═══ Source records ═══

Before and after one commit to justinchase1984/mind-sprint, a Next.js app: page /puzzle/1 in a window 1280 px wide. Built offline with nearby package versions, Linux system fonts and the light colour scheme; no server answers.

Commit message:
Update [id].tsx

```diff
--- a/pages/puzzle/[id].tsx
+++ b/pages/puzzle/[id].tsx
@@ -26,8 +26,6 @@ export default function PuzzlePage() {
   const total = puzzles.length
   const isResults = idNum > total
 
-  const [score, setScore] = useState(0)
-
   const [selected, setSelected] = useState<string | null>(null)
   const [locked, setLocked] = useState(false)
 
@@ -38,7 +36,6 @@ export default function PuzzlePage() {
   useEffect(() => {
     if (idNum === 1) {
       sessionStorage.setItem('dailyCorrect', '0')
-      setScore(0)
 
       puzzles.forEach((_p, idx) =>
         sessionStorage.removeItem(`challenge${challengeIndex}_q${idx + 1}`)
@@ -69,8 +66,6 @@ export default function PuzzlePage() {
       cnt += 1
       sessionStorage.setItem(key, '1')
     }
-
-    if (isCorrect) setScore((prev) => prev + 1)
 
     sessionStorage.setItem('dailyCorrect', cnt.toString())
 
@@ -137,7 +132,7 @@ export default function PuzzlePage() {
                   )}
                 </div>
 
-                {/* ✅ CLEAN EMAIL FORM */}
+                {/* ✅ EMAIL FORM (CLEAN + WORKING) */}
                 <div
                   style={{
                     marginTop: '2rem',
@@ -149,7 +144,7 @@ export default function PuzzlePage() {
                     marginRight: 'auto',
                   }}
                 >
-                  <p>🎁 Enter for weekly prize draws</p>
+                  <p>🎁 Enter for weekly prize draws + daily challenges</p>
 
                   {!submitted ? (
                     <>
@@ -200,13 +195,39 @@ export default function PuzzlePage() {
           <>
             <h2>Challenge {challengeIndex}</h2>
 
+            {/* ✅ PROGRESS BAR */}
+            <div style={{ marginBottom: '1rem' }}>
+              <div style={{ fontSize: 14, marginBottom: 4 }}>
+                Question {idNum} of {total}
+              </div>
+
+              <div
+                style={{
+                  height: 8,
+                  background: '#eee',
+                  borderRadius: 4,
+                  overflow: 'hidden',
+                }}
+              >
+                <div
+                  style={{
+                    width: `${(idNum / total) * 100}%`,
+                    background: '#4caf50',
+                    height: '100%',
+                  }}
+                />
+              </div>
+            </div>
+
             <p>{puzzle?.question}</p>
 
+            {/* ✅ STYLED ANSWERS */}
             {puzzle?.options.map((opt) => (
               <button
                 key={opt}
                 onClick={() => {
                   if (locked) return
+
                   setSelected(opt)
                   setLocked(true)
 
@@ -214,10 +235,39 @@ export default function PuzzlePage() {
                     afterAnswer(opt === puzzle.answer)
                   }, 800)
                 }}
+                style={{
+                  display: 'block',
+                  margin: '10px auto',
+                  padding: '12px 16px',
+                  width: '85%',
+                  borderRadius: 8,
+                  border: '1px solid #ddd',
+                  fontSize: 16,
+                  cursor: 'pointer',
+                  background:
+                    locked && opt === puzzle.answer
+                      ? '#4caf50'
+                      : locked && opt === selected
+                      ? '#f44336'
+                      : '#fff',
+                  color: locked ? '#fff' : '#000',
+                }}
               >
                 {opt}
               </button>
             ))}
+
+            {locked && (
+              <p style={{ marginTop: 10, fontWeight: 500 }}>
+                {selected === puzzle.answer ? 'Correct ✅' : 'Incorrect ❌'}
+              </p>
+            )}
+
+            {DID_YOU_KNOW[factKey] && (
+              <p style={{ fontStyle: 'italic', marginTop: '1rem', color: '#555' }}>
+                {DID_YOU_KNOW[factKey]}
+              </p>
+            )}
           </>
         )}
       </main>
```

═══
═══ Source records ═══

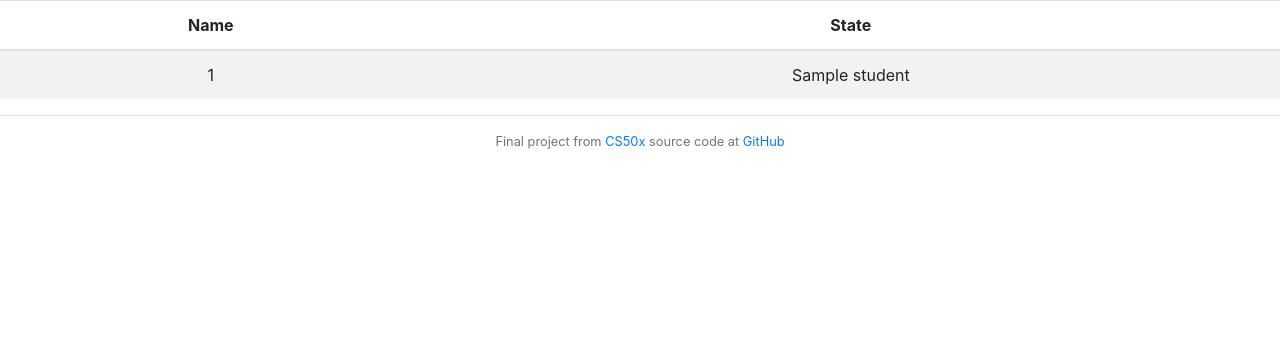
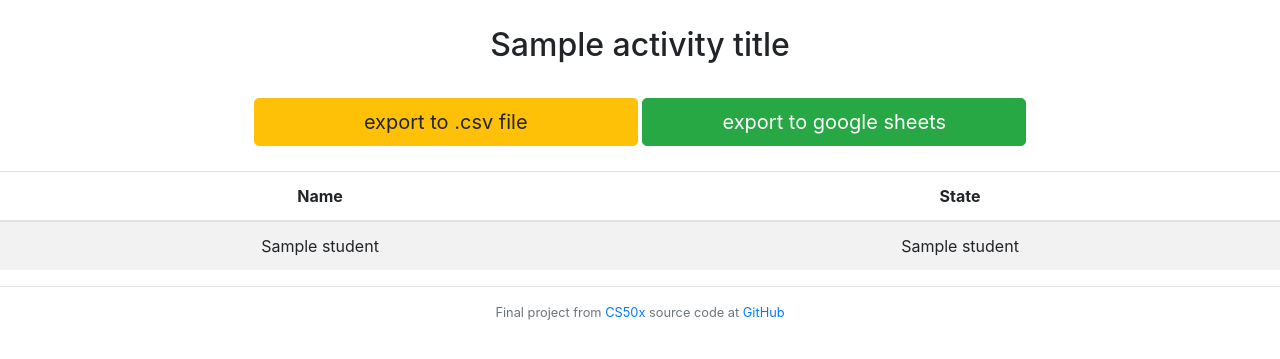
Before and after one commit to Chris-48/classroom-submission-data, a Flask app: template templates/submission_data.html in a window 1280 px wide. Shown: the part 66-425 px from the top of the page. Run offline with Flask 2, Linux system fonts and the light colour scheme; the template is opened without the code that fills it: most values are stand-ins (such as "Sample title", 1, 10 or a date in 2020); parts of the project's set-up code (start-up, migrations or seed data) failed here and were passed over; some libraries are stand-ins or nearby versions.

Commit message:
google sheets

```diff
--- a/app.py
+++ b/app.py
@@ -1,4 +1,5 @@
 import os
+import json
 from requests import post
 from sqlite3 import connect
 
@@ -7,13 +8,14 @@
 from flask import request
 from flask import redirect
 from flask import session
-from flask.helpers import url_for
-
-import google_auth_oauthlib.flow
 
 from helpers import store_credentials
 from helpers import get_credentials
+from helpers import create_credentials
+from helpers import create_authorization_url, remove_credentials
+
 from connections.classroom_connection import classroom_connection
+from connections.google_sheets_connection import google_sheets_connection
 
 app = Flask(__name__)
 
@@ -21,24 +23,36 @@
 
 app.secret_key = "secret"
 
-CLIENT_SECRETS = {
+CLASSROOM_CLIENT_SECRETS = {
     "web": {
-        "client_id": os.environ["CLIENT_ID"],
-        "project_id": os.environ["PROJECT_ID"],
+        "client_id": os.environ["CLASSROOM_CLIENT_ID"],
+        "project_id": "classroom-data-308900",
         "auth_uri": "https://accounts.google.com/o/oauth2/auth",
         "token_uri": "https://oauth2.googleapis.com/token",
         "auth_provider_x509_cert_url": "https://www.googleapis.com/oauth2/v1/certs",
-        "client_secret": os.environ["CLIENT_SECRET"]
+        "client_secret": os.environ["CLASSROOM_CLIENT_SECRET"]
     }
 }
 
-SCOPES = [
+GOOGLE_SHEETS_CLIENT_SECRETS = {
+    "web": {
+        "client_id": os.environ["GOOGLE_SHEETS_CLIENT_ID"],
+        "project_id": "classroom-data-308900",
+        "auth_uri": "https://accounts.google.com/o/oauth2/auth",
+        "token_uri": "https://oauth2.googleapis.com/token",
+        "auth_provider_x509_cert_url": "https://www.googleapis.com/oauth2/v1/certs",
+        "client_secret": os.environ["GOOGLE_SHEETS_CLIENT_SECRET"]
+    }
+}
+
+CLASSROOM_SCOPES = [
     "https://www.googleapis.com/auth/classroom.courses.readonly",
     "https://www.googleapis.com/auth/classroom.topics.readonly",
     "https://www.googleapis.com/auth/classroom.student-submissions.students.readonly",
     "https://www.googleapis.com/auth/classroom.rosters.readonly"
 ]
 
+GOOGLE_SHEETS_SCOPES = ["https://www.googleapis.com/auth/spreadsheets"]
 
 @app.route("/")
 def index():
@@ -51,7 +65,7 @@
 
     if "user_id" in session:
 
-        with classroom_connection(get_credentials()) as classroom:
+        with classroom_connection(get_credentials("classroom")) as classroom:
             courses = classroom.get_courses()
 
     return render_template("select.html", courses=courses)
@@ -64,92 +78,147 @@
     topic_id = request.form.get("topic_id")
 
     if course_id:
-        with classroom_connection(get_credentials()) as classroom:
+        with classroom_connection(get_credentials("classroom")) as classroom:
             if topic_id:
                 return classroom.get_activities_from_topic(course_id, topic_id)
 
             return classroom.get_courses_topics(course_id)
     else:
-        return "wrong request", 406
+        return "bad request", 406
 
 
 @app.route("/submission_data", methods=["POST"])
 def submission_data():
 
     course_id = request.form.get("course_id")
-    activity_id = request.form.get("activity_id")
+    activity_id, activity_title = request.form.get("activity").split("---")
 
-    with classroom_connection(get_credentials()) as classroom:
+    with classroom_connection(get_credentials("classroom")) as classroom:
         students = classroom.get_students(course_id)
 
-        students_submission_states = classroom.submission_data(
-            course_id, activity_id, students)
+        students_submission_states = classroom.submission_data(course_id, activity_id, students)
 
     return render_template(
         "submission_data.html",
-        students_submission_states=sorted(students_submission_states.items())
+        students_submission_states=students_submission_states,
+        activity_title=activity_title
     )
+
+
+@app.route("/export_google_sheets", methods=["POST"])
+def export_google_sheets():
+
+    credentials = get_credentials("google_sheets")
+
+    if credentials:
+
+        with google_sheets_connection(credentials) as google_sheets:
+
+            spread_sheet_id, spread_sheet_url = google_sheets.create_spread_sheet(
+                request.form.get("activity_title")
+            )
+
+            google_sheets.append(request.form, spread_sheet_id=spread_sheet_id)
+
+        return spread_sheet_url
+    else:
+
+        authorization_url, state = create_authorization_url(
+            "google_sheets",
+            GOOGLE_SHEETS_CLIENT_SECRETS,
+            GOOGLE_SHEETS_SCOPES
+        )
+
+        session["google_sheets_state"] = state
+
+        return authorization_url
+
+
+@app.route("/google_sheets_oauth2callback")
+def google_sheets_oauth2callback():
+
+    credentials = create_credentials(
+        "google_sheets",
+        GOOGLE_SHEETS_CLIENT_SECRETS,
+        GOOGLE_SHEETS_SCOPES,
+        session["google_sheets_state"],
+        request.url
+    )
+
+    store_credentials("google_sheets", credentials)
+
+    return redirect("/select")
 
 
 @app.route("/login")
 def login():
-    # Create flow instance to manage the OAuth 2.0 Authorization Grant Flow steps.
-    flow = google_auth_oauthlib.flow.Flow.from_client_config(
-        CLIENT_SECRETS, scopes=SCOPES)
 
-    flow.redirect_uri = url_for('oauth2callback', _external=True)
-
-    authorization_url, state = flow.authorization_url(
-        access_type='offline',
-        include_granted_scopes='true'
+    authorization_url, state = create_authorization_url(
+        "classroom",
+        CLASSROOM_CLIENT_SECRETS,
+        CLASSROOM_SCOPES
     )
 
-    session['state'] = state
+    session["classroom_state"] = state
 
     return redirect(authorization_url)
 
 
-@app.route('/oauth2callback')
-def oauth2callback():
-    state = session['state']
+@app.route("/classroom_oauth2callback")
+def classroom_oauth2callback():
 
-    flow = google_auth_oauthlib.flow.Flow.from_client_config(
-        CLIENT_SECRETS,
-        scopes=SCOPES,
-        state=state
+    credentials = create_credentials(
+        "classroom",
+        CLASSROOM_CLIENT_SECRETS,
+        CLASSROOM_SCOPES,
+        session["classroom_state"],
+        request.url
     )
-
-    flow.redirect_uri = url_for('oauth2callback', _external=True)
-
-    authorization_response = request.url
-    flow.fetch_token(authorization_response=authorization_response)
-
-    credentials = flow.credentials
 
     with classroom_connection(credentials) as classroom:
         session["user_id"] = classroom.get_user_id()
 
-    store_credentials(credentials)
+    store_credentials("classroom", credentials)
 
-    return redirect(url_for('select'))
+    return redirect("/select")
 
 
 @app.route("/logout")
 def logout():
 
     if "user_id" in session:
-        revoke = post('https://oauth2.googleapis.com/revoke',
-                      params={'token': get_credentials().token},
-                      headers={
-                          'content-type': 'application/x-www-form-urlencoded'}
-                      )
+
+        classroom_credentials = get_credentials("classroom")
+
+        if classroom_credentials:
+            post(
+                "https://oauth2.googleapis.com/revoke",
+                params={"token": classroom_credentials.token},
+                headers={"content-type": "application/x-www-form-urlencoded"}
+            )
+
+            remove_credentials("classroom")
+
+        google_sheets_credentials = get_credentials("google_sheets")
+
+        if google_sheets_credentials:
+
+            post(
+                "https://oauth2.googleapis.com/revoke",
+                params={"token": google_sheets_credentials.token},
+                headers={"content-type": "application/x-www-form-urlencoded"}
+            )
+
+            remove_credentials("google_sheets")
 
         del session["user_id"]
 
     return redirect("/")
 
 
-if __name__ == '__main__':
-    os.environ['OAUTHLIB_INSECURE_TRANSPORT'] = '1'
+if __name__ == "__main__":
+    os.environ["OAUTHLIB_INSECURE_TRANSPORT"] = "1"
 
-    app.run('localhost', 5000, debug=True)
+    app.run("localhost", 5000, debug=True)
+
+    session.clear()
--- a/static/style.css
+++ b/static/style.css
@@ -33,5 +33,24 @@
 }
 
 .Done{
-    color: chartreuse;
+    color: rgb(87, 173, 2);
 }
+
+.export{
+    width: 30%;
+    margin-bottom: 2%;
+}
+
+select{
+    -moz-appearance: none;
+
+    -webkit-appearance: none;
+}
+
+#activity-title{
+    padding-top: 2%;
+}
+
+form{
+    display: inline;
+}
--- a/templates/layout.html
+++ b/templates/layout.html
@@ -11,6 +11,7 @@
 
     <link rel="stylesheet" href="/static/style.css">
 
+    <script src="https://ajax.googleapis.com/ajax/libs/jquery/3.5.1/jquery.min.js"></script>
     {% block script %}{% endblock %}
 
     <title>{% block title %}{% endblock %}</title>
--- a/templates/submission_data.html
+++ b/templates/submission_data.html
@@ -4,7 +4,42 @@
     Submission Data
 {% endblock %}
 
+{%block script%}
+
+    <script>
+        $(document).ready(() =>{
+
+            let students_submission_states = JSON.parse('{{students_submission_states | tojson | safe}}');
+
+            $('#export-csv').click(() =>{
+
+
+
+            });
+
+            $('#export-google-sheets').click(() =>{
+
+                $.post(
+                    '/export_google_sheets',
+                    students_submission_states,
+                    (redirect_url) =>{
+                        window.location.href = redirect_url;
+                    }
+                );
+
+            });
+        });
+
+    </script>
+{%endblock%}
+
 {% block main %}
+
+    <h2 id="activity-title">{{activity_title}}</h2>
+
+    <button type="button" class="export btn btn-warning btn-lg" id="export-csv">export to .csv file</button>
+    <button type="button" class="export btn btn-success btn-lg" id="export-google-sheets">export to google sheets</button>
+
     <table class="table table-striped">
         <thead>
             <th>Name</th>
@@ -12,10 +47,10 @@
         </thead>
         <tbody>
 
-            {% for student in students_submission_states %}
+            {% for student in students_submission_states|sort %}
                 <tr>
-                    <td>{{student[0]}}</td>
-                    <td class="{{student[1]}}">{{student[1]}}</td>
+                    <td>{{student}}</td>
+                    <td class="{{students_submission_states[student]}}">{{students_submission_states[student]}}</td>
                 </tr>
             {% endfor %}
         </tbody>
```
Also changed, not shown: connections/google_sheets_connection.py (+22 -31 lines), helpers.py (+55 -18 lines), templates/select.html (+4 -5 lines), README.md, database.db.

═══

**Assignment:** Each line above with the word "const" must be returned.

**Result of the task:**
   const total = puzzles.length
   const isResults = idNum > total
-  const [score, setScore] = useState(0)
   const [selected, setSelected] = useState<string | null>(null)
   const [locked, setLocked] = useState(false)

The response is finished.